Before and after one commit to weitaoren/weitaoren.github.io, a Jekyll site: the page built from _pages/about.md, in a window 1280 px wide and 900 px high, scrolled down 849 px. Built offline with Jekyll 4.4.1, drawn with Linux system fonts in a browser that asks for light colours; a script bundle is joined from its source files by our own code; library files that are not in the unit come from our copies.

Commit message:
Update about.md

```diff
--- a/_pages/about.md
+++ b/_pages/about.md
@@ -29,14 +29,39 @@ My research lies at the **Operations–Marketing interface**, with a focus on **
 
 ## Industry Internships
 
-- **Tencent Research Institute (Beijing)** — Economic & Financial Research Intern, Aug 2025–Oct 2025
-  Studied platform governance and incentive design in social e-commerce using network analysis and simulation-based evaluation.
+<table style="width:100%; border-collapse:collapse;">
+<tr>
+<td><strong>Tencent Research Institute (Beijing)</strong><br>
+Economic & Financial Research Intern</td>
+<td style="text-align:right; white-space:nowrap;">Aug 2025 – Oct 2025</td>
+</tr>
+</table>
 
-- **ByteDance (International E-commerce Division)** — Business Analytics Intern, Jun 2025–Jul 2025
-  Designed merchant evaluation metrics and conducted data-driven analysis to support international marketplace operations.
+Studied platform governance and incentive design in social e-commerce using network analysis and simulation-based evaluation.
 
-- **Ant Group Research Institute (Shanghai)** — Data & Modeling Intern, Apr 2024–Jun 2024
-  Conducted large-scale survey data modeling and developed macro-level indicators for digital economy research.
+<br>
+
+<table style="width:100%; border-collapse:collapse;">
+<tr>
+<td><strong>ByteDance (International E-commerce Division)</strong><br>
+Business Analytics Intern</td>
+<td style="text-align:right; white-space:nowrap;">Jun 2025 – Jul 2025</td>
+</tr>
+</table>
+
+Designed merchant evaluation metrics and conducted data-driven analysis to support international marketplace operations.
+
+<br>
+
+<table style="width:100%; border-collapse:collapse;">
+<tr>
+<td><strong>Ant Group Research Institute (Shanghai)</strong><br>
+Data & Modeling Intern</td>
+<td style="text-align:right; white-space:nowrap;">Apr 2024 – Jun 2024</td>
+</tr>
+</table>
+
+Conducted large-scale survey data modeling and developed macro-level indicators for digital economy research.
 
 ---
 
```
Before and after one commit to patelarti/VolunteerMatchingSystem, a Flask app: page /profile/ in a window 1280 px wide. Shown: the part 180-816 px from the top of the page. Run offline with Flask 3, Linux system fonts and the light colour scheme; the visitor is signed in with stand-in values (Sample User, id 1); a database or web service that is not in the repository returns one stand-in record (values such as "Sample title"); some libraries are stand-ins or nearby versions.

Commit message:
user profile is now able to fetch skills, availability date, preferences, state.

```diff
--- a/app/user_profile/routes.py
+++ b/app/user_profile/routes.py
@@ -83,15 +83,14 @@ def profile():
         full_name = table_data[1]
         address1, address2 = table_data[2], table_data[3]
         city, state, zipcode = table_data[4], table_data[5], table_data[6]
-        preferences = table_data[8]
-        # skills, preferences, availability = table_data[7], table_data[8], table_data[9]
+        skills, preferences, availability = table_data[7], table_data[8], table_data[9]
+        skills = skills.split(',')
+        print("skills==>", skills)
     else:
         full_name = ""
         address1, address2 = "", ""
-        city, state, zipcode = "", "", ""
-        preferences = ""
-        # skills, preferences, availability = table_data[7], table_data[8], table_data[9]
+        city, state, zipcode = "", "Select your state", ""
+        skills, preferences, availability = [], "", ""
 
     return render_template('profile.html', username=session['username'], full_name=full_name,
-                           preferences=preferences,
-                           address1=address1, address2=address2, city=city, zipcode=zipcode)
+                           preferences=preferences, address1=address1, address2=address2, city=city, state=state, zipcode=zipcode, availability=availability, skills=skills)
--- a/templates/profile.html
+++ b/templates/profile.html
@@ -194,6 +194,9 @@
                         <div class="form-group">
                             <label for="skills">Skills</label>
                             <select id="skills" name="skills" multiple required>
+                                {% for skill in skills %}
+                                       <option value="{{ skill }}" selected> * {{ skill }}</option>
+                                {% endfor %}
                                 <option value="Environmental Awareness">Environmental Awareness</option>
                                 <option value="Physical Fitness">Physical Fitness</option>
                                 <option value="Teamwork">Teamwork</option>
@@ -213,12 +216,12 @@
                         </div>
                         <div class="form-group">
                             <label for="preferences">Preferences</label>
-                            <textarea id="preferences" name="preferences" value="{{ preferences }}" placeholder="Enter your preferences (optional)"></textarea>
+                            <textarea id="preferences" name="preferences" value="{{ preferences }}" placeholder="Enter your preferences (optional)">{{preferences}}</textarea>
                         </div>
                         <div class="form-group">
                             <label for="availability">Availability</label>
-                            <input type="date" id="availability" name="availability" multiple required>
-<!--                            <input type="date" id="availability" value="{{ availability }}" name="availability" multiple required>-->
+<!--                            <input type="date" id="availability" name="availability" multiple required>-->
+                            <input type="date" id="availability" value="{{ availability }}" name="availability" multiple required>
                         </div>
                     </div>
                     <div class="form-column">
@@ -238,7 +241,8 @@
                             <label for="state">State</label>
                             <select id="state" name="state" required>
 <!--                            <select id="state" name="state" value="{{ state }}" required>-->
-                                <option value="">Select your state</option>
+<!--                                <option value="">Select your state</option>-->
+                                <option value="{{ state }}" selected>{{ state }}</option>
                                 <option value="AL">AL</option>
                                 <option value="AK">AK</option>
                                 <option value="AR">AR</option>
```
----
Work request: Produce the records once again, exactly as they stand above.

The answer:
Before and after one commit to weitaoren/weitaoren.github.io, a Jekyll site: the page built from _pages/about.md, in a window 1280 px wide and 900 px high, scrolled down 849 px. Built offline with Jekyll 4.4.1, drawn with Linux system fonts in a browser that asks for light colours; a script bundle is joined from its source files by our own code; library files that are not in the unit come from our copies.

Commit message:
Update about.md

```diff
--- a/_pages/about.md
+++ b/_pages/about.md
@@ -29,14 +29,39 @@ My research lies at the **Operations–Marketing interface**, with a focus on **
 
 ## Industry Internships
 
-- **Tencent Research Institute (Beijing)** — Economic & Financial Research Intern, Aug 2025–Oct 2025
-  Studied platform governance and incentive design in social e-commerce using network analysis and simulation-based evaluation.
+<table style="width:100%; border-collapse:collapse;">
+<tr>
+<td><strong>Tencent Research Institute (Beijing)</strong><br>
+Economic & Financial Research Intern</td>
+<td style="text-align:right; white-space:nowrap;">Aug 2025 – Oct 2025</td>
+</tr>
+</table>
 
-- **ByteDance (International E-commerce Division)** — Business Analytics Intern, Jun 2025–Jul 2025
-  Designed merchant evaluation metrics and conducted data-driven analysis to support international marketplace operations.
+Studied platform governance and incentive design in social e-commerce using network analysis and simulation-based evaluation.
 
-- **Ant Group Research Institute (Shanghai)** — Data & Modeling Intern, Apr 2024–Jun 2024
-  Conducted large-scale survey data modeling and developed macro-level indicators for digital economy research.
+<br>
+
+<table style="width:100%; border-collapse:collapse;">
+<tr>
+<td><strong>ByteDance (International E-commerce Division)</strong><br>
+Business Analytics Intern</td>
+<td style="text-align:right; white-space:nowrap;">Jun 2025 – Jul 2025</td>
+</tr>
+</table>
+
+Designed merchant evaluation metrics and conducted data-driven analysis to support international marketplace operations.
+
+<br>
+
+<table style="width:100%; border-collapse:collapse;">
+<tr>
+<td><strong>Ant Group Research Institute (Shanghai)</strong><br>
+Data & Modeling Intern</td>
+<td style="text-align:right; white-space:nowrap;">Apr 2024 – Jun 2024</td>
+</tr>
+</table>
+
+Conducted large-scale survey data modeling and developed macro-level indicators for digital economy research.
 
 ---
 
```
Before and after one commit to patelarti/VolunteerMatchingSystem, a Flask app: page /profile/ in a window 1280 px wide. Shown: the part 180-816 px from the top of the page. Run offline with Flask 3, Linux system fonts and the light colour scheme; the visitor is signed in with stand-in values (Sample User, id 1); a database or web service that is not in the repository returns one stand-in record (values such as "Sample title"); some libraries are stand-ins or nearby versions.

Commit message:
user profile is now able to fetch skills, availability date, preferences, state.

```diff
--- a/app/user_profile/routes.py
+++ b/app/user_profile/routes.py
@@ -83,15 +83,14 @@ def profile():
         full_name = table_data[1]
         address1, address2 = table_data[2], table_data[3]
         city, state, zipcode = table_data[4], table_data[5], table_data[6]
-        preferences = table_data[8]
-        # skills, preferences, availability = table_data[7], table_data[8], table_data[9]
+        skills, preferences, availability = table_data[7], table_data[8], table_data[9]
+        skills = skills.split(',')
+        print("skills==>", skills)
     else:
         full_name = ""
         address1, address2 = "", ""
-        city, state, zipcode = "", "", ""
-        preferences = ""
-        # skills, preferences, availability = table_data[7], table_data[8], table_data[9]
+        city, state, zipcode = "", "Select your state", ""
+        skills, preferences, availability = [], "", ""
 
     return render_template('profile.html', username=session['username'], full_name=full_name,
-                           preferences=preferences,
-                           address1=address1, address2=address2, city=city, zipcode=zipcode)
+                           preferences=preferences, address1=address1, address2=address2, city=city, state=state, zipcode=zipcode, availability=availability, skills=skills)
--- a/templates/profile.html
+++ b/templates/profile.html
@@ -194,6 +194,9 @@
                         <div class="form-group">
                             <label for="skills">Skills</label>
                             <select id="skills" name="skills" multiple required>
+                                {% for skill in skills %}
+                                       <option value="{{ skill }}" selected> * {{ skill }}</option>
+                                {% endfor %}
                                 <option value="Environmental Awareness">Environmental Awareness</option>
                                 <option value="Physical Fitness">Physical Fitness</option>
                                 <option value="Teamwork">Teamwork</option>
@@ -213,12 +216,12 @@
                         </div>
                         <div class="form-group">
                             <label for="preferences">Preferences</label>
-                            <textarea id="preferences" name="preferences" value="{{ preferences }}" placeholder="Enter your preferences (optional)"></textarea>
+                            <textarea id="preferences" name="preferences" value="{{ preferences }}" placeholder="Enter your preferences (optional)">{{preferences}}</textarea>
                         </div>
                         <div class="form-group">
                             <label for="availability">Availability</label>
-                            <input type="date" id="availability" name="availability" multiple required>
-<!--                            <input type="date" id="availability" value="{{ availability }}" name="availability" multiple required>-->
+<!--                            <input type="date" id="availability" name="availability" multiple required>-->
+                            <input type="date" id="availability" value="{{ availability }}" name="availability" multiple required>
                         </div>
                     </div>
                     <div class="form-column">
@@ -238,7 +241,8 @@
                             <label for="state">State</label>
                             <select id="state" name="state" required>
 <!--                            <select id="state" name="state" value="{{ state }}" required>-->
-                                <option value="">Select your state</option>
+<!--                                <option value="">Select your state</option>-->
+                                <option value="{{ state }}" selected>{{ state }}</option>
                                 <option value="AL">AL</option>
                                 <option value="AK">AK</option>
                                 <option value="AR">AR</option>
```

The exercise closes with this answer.